Through cryogenic liquefaction, hydrogen turns into a liquid by rapidly cooling it. In liquid form, hydrogen can be transported at a much lower cost than with high-pressure tube trailers. The big catch with liquefaction is the cost, which for now is quite high. There’s a second issue with this method. If the rate of use of the hydrogen at the delivery site isn’t high enough, some of the liquid will boil off or evaporate from the tanks where it’s stored. That’s obviously not the result everyone wants, so there has to be a careful balancing of what’s delivered and consumption rates at the fueling station.
The current transportation methods for hydrogen doesn’t condense the fuel enough to make long-distance journeys worth the cost. That’s because the energy density per unit volume is actually lower than any other fuel, which must be used in the transportation process.
These challenges highlight why producing hydrogen onsite or near fueling stations is for now the best practice. One problem is that reality limits how many retail hydrogen fueling stations can exist in Canada, which in turn has a direct effect on the sale of hydrogen cars to the public. Also, producing hydrogen in large facilities reduces production costs, but it means higher distribution costs. Smaller production centres might cut down or eliminate the cost of distributing hydrogen, but it in turn increases the cost of making it.
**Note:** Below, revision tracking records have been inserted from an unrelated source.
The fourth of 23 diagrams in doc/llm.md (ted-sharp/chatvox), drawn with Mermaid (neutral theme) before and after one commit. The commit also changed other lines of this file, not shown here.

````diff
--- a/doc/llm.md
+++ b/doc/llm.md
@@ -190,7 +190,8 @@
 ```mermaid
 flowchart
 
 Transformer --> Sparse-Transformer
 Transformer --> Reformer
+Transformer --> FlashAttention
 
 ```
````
Widespread adoption of hydrogen cars in Canada is going to take some time. The country enjoys some natural advantages when it comes to hydrogen production, plus hydrogen cars are beneficial to the lifestyle of many Canadians. However, fuel cell and hydrogen production technologies aren’t quite ready for mainstream use, although that could change in the not-distant future.